Damien Broderick’s “Racing Toward the Spike” explores the theory of “technological singularity” delineated by the mathematician Vernon Vinge which is based on the relentless, unpredictable change which produces the future.
- a impossibilidade de computação do change, em suma, a impossibilidade de nomeação do heraclitiano inquantificável e nómada que escapa aos constraints actuais de predictability...
By following threads into and beyond the coming technological singularity, Broderick is able to conclude that something or its opposite will happen, “[O]r something else, something far weirder…unimaginable” (290), bringing us back full-circle to the technophobia of dystopia, as well as the concept of nowhere embedded within the celebrations of utopia
- brilhante aviso.
Section V: Memories of the Future: Excavating the Jet Age at the TWA Terminal
The long journey through this book is well-rewarded by Mark Dery’s “Memories of the Future: Excavating the Jet Age at the TWA Terminal.” Separate from the rest of the text, yet a commentary on the whole, this “Coda” tellingly recounts Dery’s excavation of “things to come that never came” (213).
- a metanarrativa devorando o ideologema inicial
The terminal, as both a temporal and spatial symbol, returns the reader to themes explored earlier in the volume, yet renders the future obsolete before it arrives.
- o que está a acontecer nas cidades portuguesas construídas com um perspectiva colectivista e modernisto-católica do futuro
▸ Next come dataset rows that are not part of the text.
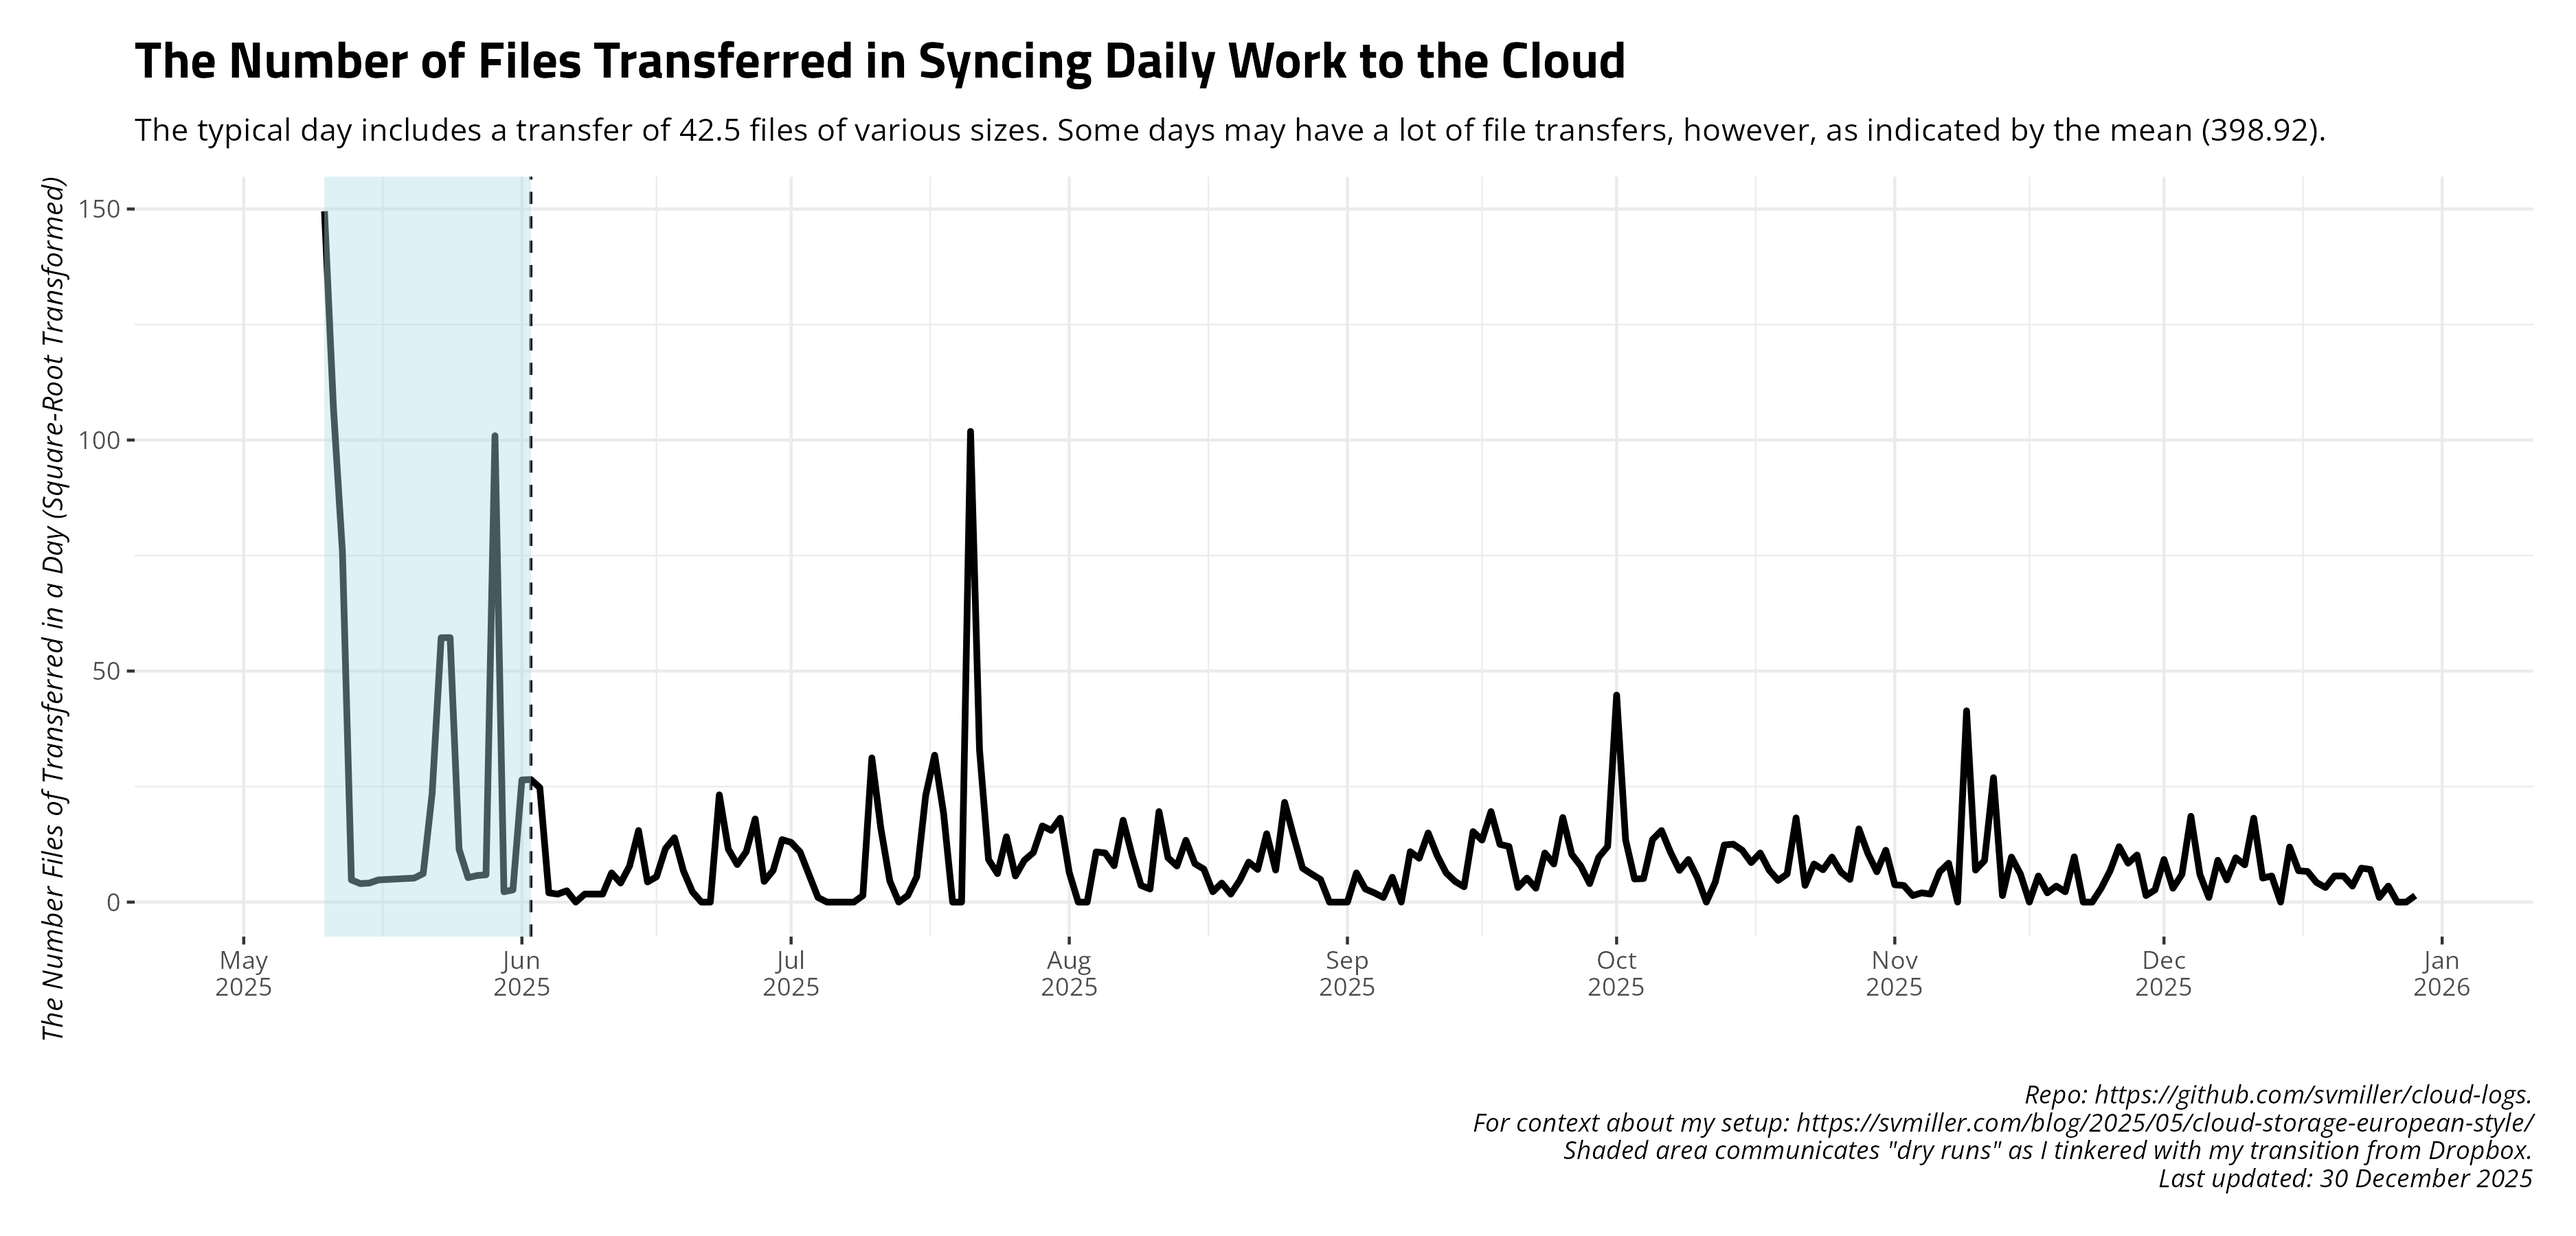
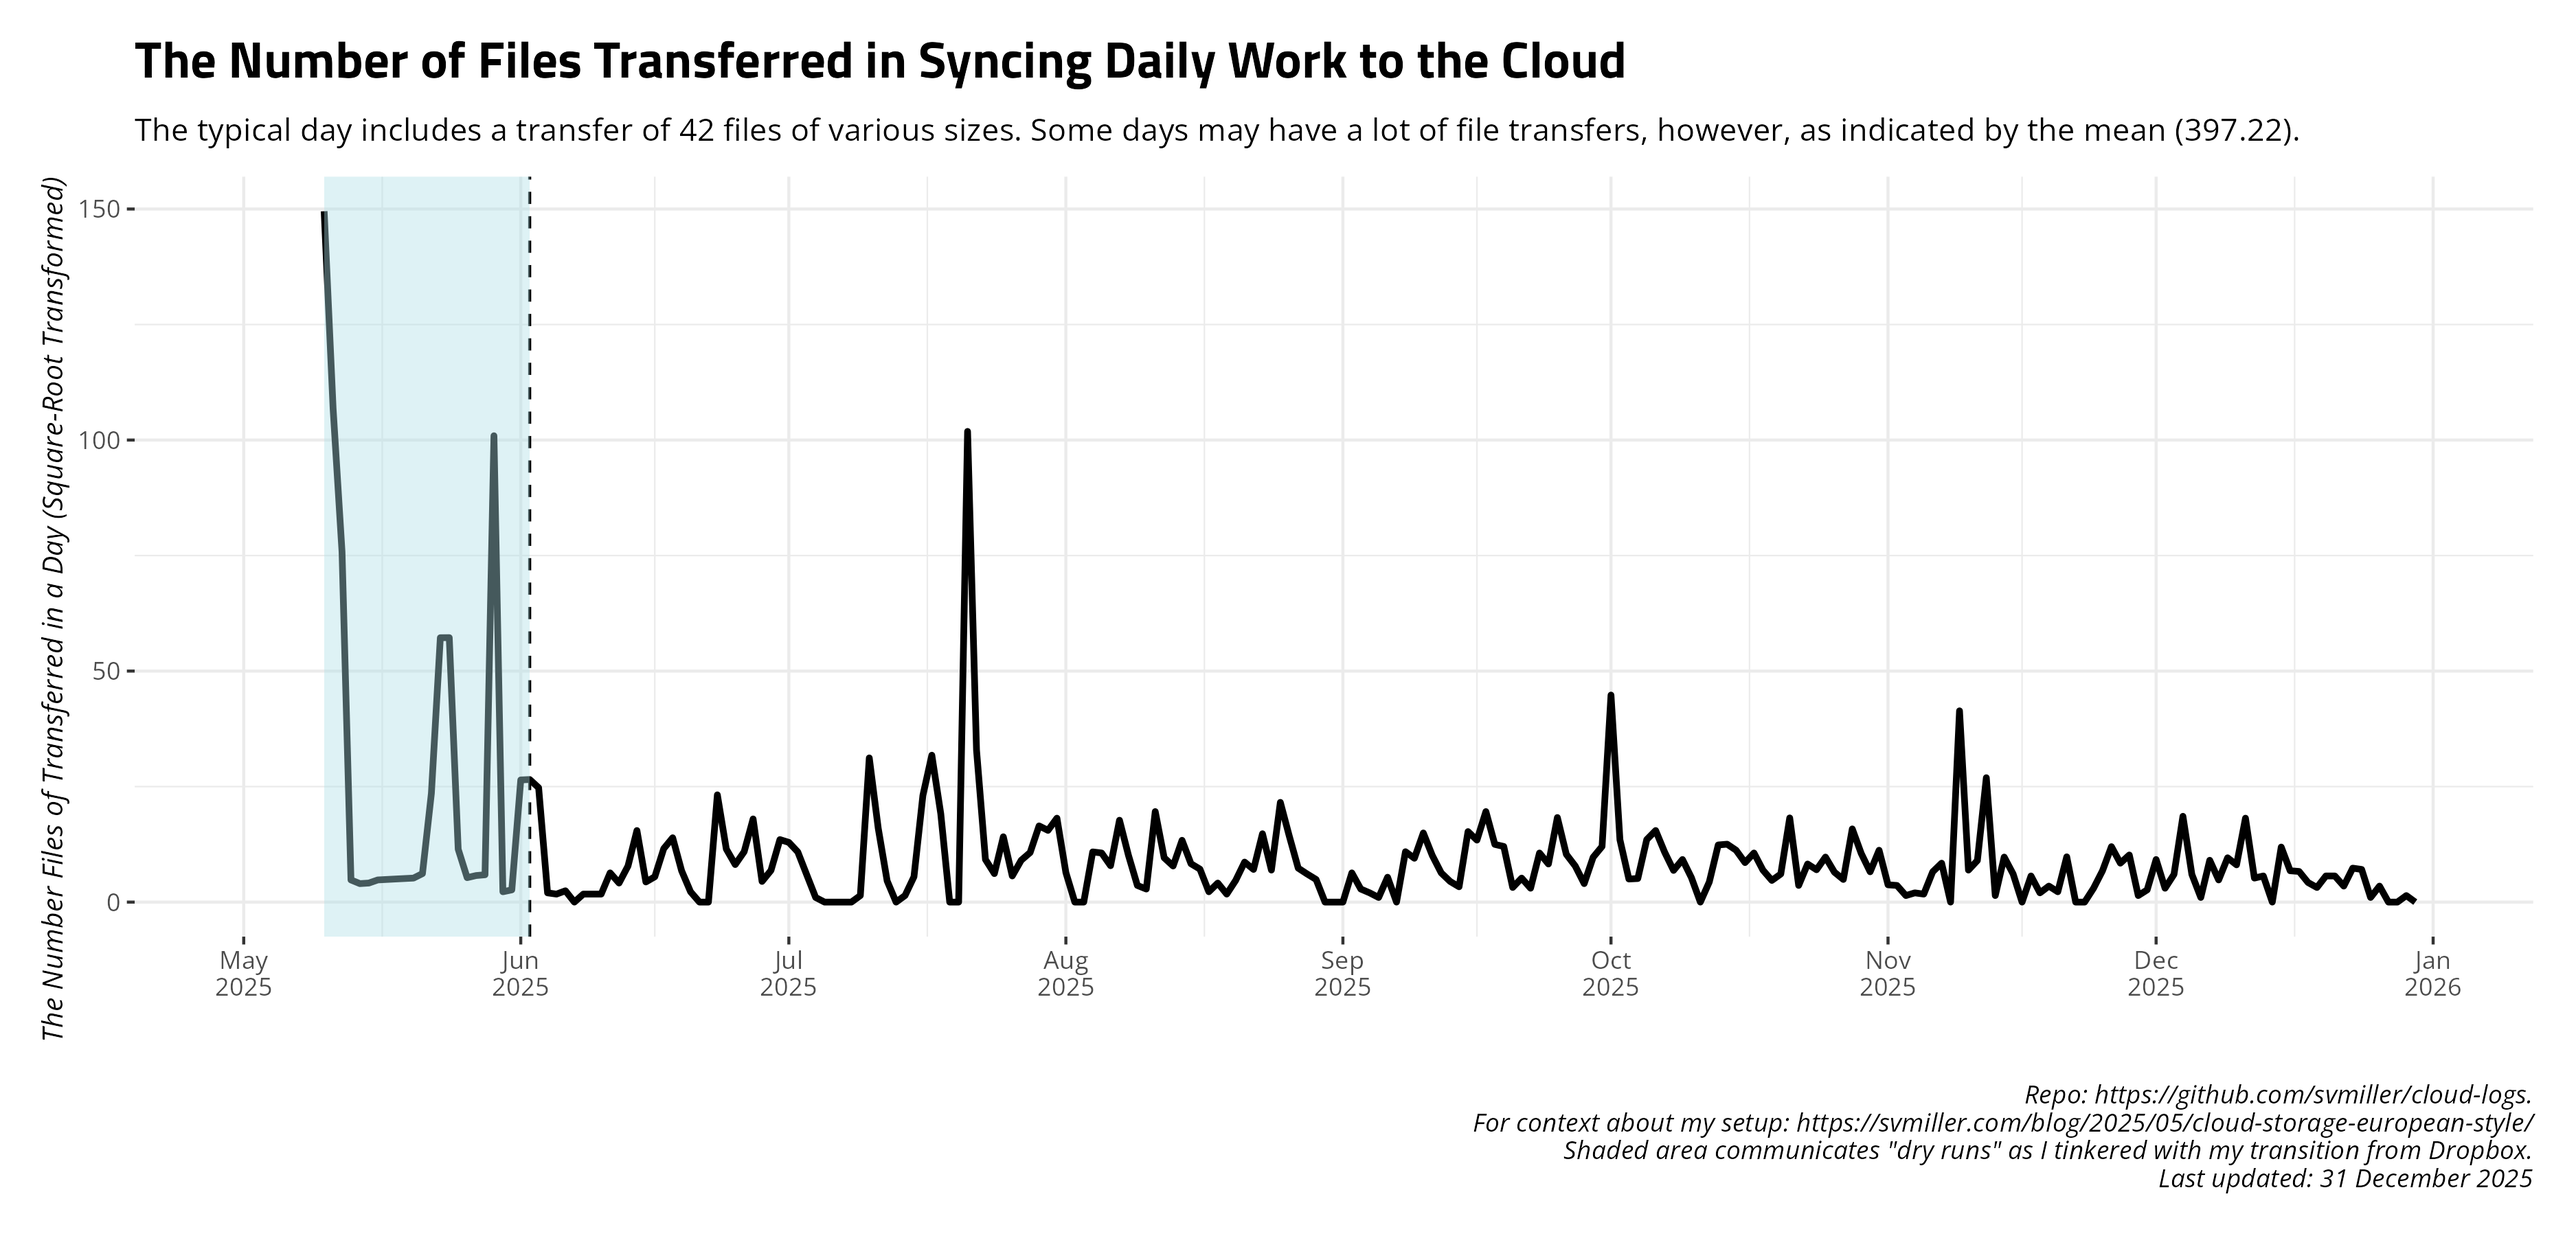
Date: 2025-12-31 09:00:19. Hi mom!

diff --git a/README.md b/README.md
@@ -27,17 +27,17 @@ and uploads to Github.
     #> # A tibble: 14 × 4
     #>    date       ftransfer stransfer   elapsed
     #>    <date>         <dbl> <chr>       <chr>  
-    #>  1 2025-12-16        46 44.976 MiB  5m42.0s
-    #>  2 2025-12-17        44 26.853 MiB  5m28.3s
-    #>  3 2025-12-18        18 2.161 MiB   5m16.1s
-    #>  4 2025-12-19        10 2.981 MiB   5m34.2s
-    #>  5 2025-12-20        32 42.314 MiB  4m42.6s
-    #>  6 2025-12-21        32 35.283 MiB  5m35.8s
-    #>  7 2025-12-22        12 50.685 KiB  5m38.1s
-    #>  8 2025-12-23        54 241.235 KiB 7m42.6s
-    #>  9 2025-12-24        50 103.702 KiB 5m3.9s 
-    #> 10 2025-12-25         1 52.710 KiB  5m51.5s
-    #> 11 2025-12-26        12 50.808 KiB  5m20.9s
-    #> 12 2025-12-27         0 <NA>        5m45.8s
-    #> 13 2025-12-28         0 <NA>        5m45.5s
-    #> 14 2025-12-29         2 380.681 KiB 5m47.9s
+    #>  1 2025-12-17        44 26.853 MiB  5m28.3s
+    #>  2 2025-12-18        18 2.161 MiB   5m16.1s
+    #>  3 2025-12-19        10 2.981 MiB   5m34.2s
+    #>  4 2025-12-20        32 42.314 MiB  4m42.6s
+    #>  5 2025-12-21        32 35.283 MiB  5m35.8s
+    #>  6 2025-12-22        12 50.685 KiB  5m38.1s
+    #>  7 2025-12-23        54 241.235 KiB 7m42.6s
+    #>  8 2025-12-24        50 103.702 KiB 5m3.9s 
+    #>  9 2025-12-25         1 52.710 KiB  5m51.5s
+    #> 10 2025-12-26        12 50.808 KiB  5m20.9s
+    #> 11 2025-12-27         0 <NA>        5m45.8s
+    #> 12 2025-12-28         0 <NA>        5m45.5s
+    #> 13 2025-12-29         2 380.681 KiB 5m47.9s
+    #> 14 2025-12-30         0 <NA>        5m48.6s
It also reminds us of the dangers of divorcing the human from the machine (or in this case the pilot from the plane), which can result in a catastrophic journey into the future on auto-pilot. Perhaps what needs to be remembered in our prefigurings and imaginings of cyberspace and posthumanity, is their hybrid or cyborg subjectivities, as well as their heterotropic rather than dystopic or utopic spatialities.
 As defined on the book jacket.
 Harold Bloom as quoted in Tofts, et al. (82).
 Italics in text.
 A musical term, meaning either “the closing section of a musical composition” (Webster's Revised Unabridged Dictionary, 1913) or “a few measures added beyond the natural termination of a composition” (WordNet [r] 2.0) – both of which apply to this essay (The DICT Development Group).
 Per Foucault.